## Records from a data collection
------------------------------------------------------------

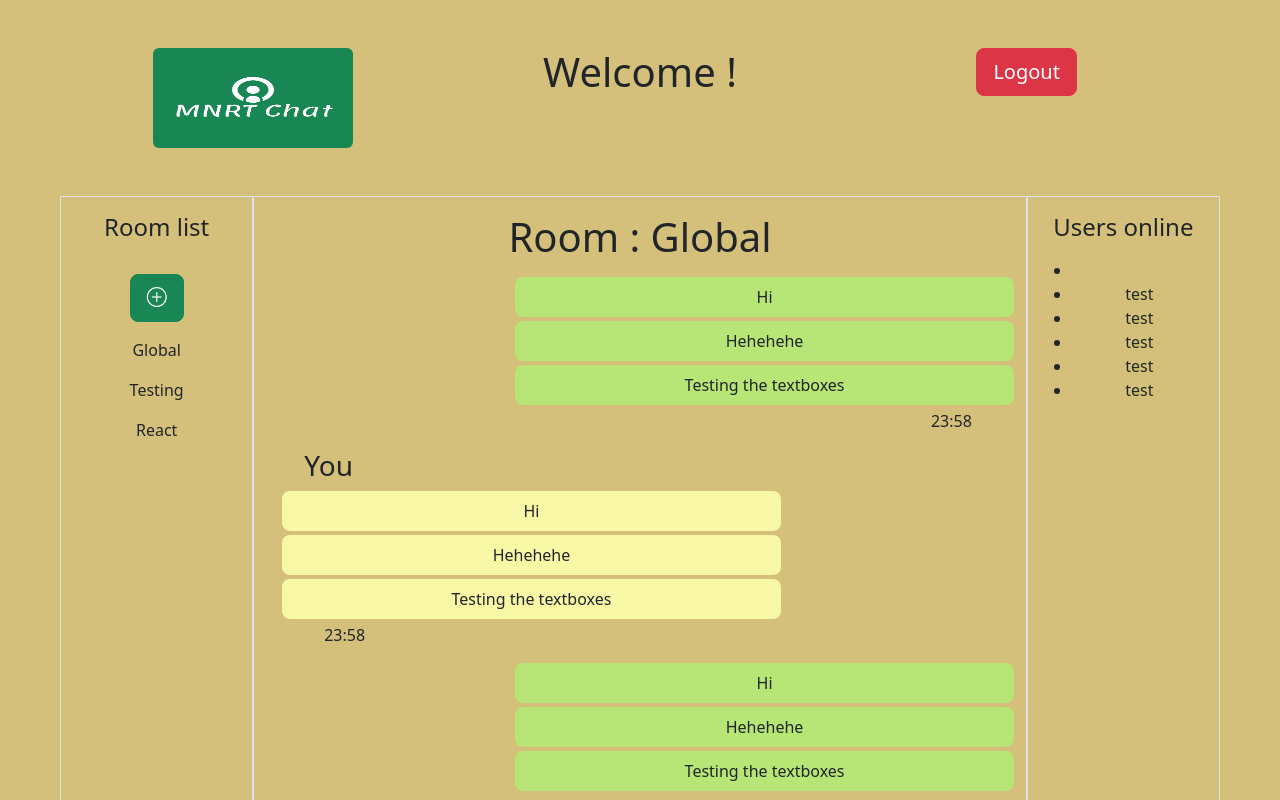
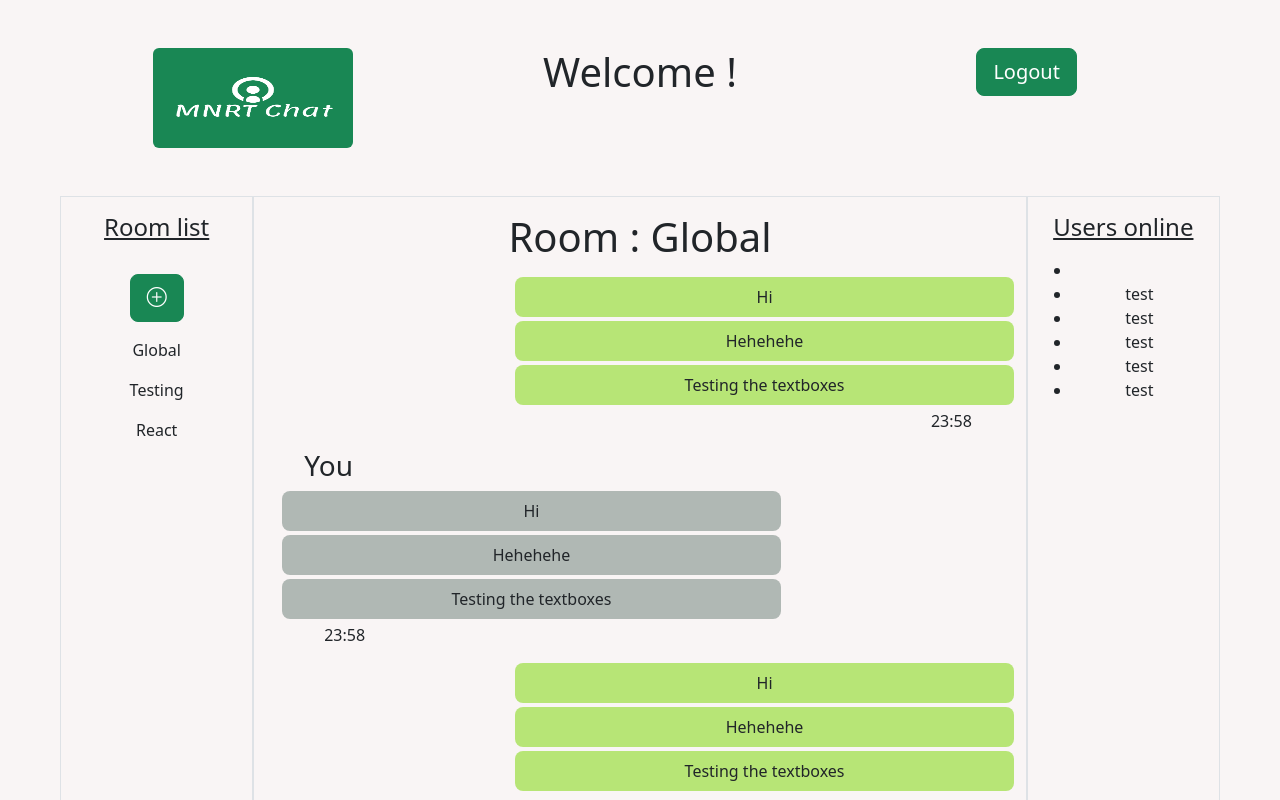
Before and after one commit to Dirgex/MNRTchat, a React (Create React App) app in the folder client/: page /chat in a window 1280 px wide. Shown: the top 800 px of the page. Built offline with nearby package versions, Linux system fonts and the light colour scheme.

Commit message:
More changes to colors

```diff
--- a/client/src/App.css
+++ b/client/src/App.css
@@ -1,5 +1,5 @@
 html{
-  background-color: #d4c07a;
+  background-color: #f9f5f5;
 }
 
 .App {
@@ -8,18 +8,18 @@ html{
 
 
 .home{
-  background-color: #d4c07a;
+  background-color: #f9f5f5;
   min-height: 100vh;
   display: flex;
   flex-direction: column;
   align-items: center;
   justify-content: center;
   font-size: calc(10px + 2vmin);
-  color: white;
+
 }
 
 .chatwindow{
-  background-color: #d4c07a;
+  background-color: #f9f5f5;
 }
 
 .ownBgText{
@@ -27,5 +27,5 @@ html{
 }
 
 .otherBgText{
-  background-color: #f8f7a5;
+  background-color: #b0b8b4;
 }
--- a/client/src/pages/chat.js
+++ b/client/src/pages/chat.js
@@ -15,12 +15,12 @@ function Chat() {
             <h1>Welcome {user}!</h1>
           </div>
           <div className="col">
-            <button className="btn btn-danger btn-lg">Logout</button>
+            <button className="btn btn-success btn-lg">Logout</button>
           </div>
         </div>
         <div className="row m-5">
           <div className="col-2 border">
-            <h4 className="my-3">Room list</h4>
+            <h4 className="my-3 underline"><u>Room list</u></h4>
            <button className="btn btn-lg btn-success my-3"> <i class="bi bi-plus-circle"></i></button>
             <p>Global</p>
             <p>Testing</p>
@@ -85,7 +85,7 @@ function Chat() {
           </div>
 
           <div className="col-2 border">
-            <h4 className="my-3">Users online</h4>
+            <h4 className="my-3"><u>Users online</u></h4>
             <ul>
               <li>{user}</li>
               <li>test</li>
```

------------------------------------------------------------

## What you have to do
Check each line above for the string "pages" and copy the ones that have it.

## Written reply
--- a/client/src/pages/chat.js
+++ b/client/src/pages/chat.js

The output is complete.